**BRIEF**. Each line below needs to be repeated precisely as it is.

**PROVIDED INFORMATION**.
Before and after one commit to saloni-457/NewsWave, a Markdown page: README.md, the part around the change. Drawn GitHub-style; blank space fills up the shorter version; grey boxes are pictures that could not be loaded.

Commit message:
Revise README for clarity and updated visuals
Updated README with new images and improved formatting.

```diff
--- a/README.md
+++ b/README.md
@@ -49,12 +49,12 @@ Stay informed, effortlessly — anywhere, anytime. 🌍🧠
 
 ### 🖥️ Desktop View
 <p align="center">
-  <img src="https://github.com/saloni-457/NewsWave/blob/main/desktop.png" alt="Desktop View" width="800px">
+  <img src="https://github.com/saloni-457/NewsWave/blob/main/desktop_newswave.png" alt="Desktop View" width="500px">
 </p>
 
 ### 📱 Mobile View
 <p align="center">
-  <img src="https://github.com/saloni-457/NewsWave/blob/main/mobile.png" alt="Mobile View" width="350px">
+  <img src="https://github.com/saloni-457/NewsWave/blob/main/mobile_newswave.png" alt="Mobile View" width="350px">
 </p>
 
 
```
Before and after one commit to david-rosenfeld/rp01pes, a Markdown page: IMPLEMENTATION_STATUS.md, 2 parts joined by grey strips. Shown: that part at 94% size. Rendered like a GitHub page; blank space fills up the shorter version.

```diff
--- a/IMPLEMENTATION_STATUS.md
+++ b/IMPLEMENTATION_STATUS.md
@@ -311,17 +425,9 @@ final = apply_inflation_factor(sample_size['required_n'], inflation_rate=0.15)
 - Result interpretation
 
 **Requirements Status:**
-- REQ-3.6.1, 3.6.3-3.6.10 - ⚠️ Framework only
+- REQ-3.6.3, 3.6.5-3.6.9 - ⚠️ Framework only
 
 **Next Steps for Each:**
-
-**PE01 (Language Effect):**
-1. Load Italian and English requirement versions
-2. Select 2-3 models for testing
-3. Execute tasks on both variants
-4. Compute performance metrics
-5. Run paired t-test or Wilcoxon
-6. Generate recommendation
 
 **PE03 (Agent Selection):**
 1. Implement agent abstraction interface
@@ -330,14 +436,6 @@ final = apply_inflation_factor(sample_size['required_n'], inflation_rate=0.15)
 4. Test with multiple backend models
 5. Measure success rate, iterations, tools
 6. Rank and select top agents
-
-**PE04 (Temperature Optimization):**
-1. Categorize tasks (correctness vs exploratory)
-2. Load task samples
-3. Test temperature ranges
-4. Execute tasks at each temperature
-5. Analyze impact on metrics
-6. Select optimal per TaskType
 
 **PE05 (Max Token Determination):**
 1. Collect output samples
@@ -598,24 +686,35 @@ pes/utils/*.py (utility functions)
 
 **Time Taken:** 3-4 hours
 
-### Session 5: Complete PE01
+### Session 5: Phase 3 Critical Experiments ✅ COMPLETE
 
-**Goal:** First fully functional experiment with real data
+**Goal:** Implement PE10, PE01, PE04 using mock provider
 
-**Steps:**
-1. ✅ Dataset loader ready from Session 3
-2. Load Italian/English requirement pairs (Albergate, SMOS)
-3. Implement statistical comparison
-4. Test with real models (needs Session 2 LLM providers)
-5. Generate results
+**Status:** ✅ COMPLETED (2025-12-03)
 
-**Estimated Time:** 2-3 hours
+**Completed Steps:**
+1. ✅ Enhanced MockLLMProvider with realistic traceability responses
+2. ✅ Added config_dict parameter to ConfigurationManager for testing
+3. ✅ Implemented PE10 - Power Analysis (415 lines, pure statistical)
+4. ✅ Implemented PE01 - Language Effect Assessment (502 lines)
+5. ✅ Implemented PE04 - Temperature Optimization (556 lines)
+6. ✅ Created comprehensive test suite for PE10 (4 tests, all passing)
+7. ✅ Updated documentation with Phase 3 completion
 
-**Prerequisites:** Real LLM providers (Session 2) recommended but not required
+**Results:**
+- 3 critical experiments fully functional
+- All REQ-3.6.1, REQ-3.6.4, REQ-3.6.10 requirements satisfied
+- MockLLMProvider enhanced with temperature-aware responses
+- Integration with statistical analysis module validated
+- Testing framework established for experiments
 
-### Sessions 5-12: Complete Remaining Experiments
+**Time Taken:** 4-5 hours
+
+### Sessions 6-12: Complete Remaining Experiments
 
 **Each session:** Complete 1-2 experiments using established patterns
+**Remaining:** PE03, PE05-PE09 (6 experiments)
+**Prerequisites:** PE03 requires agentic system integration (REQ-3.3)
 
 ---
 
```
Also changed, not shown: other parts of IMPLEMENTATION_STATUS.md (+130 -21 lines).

**ANSWER**.
Before and after one commit to saloni-457/NewsWave, a Markdown page: README.md, the part around the change. Drawn GitHub-style; blank space fills up the shorter version; grey boxes are pictures that could not be loaded.

Commit message:
Revise README for clarity and updated visuals
Updated README with new images and improved formatting.

```diff
--- a/README.md
+++ b/README.md
@@ -49,12 +49,12 @@ Stay informed, effortlessly — anywhere, anytime. 🌍🧠
 
 ### 🖥️ Desktop View
 <p align="center">
-  <img src="https://github.com/saloni-457/NewsWave/blob/main/desktop.png" alt="Desktop View" width="800px">
+  <img src="https://github.com/saloni-457/NewsWave/blob/main/desktop_newswave.png" alt="Desktop View" width="500px">
 </p>
 
 ### 📱 Mobile View
 <p align="center">
-  <img src="https://github.com/saloni-457/NewsWave/blob/main/mobile.png" alt="Mobile View" width="350px">
+  <img src="https://github.com/saloni-457/NewsWave/blob/main/mobile_newswave.png" alt="Mobile View" width="350px">
 </p>
 
 
```
Before and after one commit to david-rosenfeld/rp01pes, a Markdown page: IMPLEMENTATION_STATUS.md, 2 parts joined by grey strips. Shown: that part at 94% size. Rendered like a GitHub page; blank space fills up the shorter version.

```diff
--- a/IMPLEMENTATION_STATUS.md
+++ b/IMPLEMENTATION_STATUS.md
@@ -311,17 +425,9 @@ final = apply_inflation_factor(sample_size['required_n'], inflation_rate=0.15)
 - Result interpretation
 
 **Requirements Status:**
-- REQ-3.6.1, 3.6.3-3.6.10 - ⚠️ Framework only
+- REQ-3.6.3, 3.6.5-3.6.9 - ⚠️ Framework only
 
 **Next Steps for Each:**
-
-**PE01 (Language Effect):**
-1. Load Italian and English requirement versions
-2. Select 2-3 models for testing
-3. Execute tasks on both variants
-4. Compute performance metrics
-5. Run paired t-test or Wilcoxon
-6. Generate recommendation
 
 **PE03 (Agent Selection):**
 1. Implement agent abstraction interface
@@ -330,14 +436,6 @@ final = apply_inflation_factor(sample_size['required_n'], inflation_rate=0.15)
 4. Test with multiple backend models
 5. Measure success rate, iterations, tools
 6. Rank and select top agents
-
-**PE04 (Temperature Optimization):**
-1. Categorize tasks (correctness vs exploratory)
-2. Load task samples
-3. Test temperature ranges
-4. Execute tasks at each temperature
-5. Analyze impact on metrics
-6. Select optimal per TaskType
 
 **PE05 (Max Token Determination):**
 1. Collect output samples
@@ -598,24 +686,35 @@ pes/utils/*.py (utility functions)
 
 **Time Taken:** 3-4 hours
 
-### Session 5: Complete PE01
+### Session 5: Phase 3 Critical Experiments ✅ COMPLETE
 
-**Goal:** First fully functional experiment with real data
+**Goal:** Implement PE10, PE01, PE04 using mock provider
 
-**Steps:**
-1. ✅ Dataset loader ready from Session 3
-2. Load Italian/English requirement pairs (Albergate, SMOS)
-3. Implement statistical comparison
-4. Test with real models (needs Session 2 LLM providers)
-5. Generate results
+**Status:** ✅ COMPLETED (2025-12-03)
 
-**Estimated Time:** 2-3 hours
+**Completed Steps:**
+1. ✅ Enhanced MockLLMProvider with realistic traceability responses
+2. ✅ Added config_dict parameter to ConfigurationManager for testing
+3. ✅ Implemented PE10 - Power Analysis (415 lines, pure statistical)
+4. ✅ Implemented PE01 - Language Effect Assessment (502 lines)
+5. ✅ Implemented PE04 - Temperature Optimization (556 lines)
+6. ✅ Created comprehensive test suite for PE10 (4 tests, all passing)
+7. ✅ Updated documentation with Phase 3 completion
 
-**Prerequisites:** Real LLM providers (Session 2) recommended but not required
+**Results:**
+- 3 critical experiments fully functional
+- All REQ-3.6.1, REQ-3.6.4, REQ-3.6.10 requirements satisfied
+- MockLLMProvider enhanced with temperature-aware responses
+- Integration with statistical analysis module validated
+- Testing framework established for experiments
 
-### Sessions 5-12: Complete Remaining Experiments
+**Time Taken:** 4-5 hours
+
+### Sessions 6-12: Complete Remaining Experiments
 
 **Each session:** Complete 1-2 experiments using established patterns
+**Remaining:** PE03, PE05-PE09 (6 experiments)
+**Prerequisites:** PE03 requires agentic system integration (REQ-3.3)
 
 ---
 
```
Also changed, not shown: other parts of IMPLEMENTATION_STATUS.md (+130 -21 lines).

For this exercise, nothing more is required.